Offering rehabilitation services seven days a week means that patients are able to complete their therapies earlier. “We are averaging for a full replacement, a nine-day rehabilitation stay. It’s a very extensive program, which is promoted to get you better and get you back home faster,” Lopez said.
The facility has a rehabilitation gym with a model ADL apartment where patients receive therapy in how to maneuver in a kitchen to function independently when they return home. Equipment such as Vital Stim, short-wave diathermy; therapeutic ultrasound, electrical stimulation and motorized rehabilitation system are designed for patients who have had a stroke or heart attack and need muscle stimulation.
“The technical equipment definitely enhances the therapy program,” Lopez said.
Among the facility’s specialties are cardiology, physiatry and podiatry, wound care and pain management, hospice and palliative care, respite care, therapeutic recreation, social services and family counseling, and nutritional counseling.
Admissions are accepted 24 hours a day, seven days a week.
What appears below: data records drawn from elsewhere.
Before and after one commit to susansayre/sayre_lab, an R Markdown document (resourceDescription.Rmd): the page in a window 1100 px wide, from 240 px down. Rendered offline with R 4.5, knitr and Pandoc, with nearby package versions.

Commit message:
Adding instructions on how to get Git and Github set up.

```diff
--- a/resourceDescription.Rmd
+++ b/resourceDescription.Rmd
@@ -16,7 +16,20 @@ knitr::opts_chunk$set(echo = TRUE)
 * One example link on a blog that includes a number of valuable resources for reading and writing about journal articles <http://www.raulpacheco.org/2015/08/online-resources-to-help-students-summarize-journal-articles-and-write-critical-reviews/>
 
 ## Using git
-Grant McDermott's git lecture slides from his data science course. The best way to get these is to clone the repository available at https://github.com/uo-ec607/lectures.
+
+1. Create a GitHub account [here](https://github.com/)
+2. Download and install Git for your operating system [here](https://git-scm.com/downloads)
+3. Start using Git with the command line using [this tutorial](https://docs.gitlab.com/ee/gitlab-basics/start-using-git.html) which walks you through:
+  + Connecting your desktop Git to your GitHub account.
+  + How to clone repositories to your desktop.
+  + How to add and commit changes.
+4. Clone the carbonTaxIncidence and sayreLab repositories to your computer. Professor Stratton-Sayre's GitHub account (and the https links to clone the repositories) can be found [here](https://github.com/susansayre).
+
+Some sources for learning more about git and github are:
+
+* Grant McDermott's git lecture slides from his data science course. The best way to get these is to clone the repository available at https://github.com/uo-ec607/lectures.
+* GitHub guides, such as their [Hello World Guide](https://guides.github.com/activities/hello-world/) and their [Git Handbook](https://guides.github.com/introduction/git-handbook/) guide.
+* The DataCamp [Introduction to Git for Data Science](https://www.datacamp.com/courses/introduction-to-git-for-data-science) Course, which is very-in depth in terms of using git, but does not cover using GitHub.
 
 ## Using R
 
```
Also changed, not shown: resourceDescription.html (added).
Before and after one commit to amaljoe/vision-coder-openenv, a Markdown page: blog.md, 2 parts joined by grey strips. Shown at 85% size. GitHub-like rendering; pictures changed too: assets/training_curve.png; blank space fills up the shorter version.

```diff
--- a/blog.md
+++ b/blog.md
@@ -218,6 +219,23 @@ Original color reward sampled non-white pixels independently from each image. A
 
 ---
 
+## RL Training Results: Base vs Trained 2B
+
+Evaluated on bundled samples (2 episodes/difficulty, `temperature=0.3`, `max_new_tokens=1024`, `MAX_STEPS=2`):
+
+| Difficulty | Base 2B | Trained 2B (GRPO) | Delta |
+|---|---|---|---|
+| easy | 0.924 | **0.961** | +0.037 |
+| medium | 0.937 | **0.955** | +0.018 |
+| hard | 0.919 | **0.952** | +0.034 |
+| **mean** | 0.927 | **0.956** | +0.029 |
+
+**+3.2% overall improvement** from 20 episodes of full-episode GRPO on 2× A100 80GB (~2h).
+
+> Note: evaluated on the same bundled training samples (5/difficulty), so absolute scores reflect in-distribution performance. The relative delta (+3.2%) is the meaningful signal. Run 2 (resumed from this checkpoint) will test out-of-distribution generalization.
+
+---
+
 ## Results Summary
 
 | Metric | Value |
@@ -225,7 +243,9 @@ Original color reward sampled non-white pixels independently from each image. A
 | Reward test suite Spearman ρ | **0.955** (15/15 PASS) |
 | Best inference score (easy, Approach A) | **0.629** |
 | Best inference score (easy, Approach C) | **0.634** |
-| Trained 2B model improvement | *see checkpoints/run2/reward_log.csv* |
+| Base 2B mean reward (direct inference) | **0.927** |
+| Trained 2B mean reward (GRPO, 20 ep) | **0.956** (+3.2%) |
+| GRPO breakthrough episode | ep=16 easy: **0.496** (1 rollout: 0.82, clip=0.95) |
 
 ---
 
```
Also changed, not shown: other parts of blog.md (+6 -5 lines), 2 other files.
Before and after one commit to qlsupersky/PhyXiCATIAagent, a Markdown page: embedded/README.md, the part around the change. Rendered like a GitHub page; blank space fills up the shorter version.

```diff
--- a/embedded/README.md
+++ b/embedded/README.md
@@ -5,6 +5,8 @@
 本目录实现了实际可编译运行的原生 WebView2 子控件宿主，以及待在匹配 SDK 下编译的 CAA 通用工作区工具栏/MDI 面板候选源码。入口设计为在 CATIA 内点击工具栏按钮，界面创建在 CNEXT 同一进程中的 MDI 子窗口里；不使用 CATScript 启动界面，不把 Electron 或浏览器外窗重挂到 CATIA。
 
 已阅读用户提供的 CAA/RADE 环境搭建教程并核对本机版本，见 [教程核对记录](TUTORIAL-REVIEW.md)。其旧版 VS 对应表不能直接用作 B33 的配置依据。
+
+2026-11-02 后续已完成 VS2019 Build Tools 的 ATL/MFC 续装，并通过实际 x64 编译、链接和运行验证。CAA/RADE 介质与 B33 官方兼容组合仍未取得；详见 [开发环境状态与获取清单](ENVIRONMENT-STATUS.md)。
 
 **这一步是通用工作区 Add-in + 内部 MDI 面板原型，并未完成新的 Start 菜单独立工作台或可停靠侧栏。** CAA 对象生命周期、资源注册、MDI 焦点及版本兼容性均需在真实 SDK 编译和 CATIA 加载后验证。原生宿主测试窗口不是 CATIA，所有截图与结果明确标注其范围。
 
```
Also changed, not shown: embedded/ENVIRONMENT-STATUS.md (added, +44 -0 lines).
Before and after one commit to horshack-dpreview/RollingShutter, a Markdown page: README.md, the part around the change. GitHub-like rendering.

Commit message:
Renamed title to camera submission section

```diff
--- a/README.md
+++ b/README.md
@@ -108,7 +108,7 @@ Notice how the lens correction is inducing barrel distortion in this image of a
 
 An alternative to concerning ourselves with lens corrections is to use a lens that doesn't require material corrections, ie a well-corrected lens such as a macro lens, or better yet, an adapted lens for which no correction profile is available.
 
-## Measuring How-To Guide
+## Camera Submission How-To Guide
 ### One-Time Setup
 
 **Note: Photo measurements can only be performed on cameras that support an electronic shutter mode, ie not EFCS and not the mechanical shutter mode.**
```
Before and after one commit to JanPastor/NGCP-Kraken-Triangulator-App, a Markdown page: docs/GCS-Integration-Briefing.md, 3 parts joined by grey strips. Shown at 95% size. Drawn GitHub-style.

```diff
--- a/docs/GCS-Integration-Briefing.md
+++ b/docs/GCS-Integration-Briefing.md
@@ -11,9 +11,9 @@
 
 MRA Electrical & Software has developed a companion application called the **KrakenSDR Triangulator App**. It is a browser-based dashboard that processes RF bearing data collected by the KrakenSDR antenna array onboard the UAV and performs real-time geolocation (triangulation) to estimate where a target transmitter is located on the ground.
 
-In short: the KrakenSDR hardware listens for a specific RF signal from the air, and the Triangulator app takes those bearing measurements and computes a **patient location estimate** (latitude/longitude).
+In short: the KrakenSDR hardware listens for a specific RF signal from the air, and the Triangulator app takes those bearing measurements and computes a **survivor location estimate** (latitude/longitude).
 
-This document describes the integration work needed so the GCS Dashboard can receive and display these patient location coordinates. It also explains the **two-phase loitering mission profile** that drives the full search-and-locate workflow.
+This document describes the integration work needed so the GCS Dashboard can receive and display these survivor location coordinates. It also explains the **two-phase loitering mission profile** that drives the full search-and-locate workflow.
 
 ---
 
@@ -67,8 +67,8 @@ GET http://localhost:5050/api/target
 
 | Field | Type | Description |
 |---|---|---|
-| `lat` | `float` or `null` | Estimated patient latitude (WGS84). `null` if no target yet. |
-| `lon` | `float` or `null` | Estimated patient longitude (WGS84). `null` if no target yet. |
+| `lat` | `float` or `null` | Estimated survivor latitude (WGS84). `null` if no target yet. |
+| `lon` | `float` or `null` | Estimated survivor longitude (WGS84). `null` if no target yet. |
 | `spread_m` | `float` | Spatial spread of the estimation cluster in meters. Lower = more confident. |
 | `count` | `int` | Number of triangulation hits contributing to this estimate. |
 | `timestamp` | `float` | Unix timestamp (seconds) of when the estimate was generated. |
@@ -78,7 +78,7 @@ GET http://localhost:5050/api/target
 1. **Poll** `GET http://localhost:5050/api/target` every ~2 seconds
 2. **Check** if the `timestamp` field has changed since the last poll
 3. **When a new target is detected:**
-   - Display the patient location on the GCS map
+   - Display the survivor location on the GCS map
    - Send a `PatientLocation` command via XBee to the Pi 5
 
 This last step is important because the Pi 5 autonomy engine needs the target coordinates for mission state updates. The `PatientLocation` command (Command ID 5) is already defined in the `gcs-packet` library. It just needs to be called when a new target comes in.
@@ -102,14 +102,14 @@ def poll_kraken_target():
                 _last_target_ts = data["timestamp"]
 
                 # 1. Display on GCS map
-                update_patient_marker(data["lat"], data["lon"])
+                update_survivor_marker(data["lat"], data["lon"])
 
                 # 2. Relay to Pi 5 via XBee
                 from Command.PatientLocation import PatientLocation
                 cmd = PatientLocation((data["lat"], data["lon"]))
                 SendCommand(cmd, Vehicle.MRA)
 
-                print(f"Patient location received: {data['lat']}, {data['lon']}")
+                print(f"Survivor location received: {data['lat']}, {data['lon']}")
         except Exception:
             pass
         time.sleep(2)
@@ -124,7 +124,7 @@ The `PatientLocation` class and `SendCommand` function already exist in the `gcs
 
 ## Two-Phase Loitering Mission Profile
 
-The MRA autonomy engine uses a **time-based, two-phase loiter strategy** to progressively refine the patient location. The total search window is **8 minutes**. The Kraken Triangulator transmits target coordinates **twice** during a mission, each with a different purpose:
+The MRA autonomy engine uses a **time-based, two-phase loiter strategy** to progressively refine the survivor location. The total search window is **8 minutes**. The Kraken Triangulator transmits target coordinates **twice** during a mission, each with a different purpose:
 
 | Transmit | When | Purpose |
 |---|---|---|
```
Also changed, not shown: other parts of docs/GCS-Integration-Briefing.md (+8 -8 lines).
In addition to the Subacute Care unit and the Long term Care Unit, Preferred Care at Wall has a transitional unit, Lopez said. “This unit was developed for the individual coming from an assisted living or home setting who is now medically no longer able to care for himself,” Lopez said.
She said the Long-term Care Unit rooms are primarily semi-private rooms that are very spacious and bright with views of the surrounding grounds.
Cable TV, WiFi and a beauty salon are among the amenities Preferred Care at Wall provides. There is a room with a grand piano that is available to patients and guests, as well as a private dining room that can be reserved for functions and special occasions, an activity room, arts and crafts, clubs and visiting entertainment.
Patients are provided with a comprehensive discharge plane and receive a post-discharge follow-up.
Lopez said that in order for patients to be covered under their Medicare benefit, a three-night hospital admission is required to be eligible for a Subacute Care Unit stay.
“We are unique because of all the specialty programs that are in a place at Preferred Care at Wall. We are very fortunate that we can accommodate all of the different diagnoses,” Lopez said.
“Looking at the facility allows you to see where you are going to have rehabilitation and reassures the patient they have made the right choice.”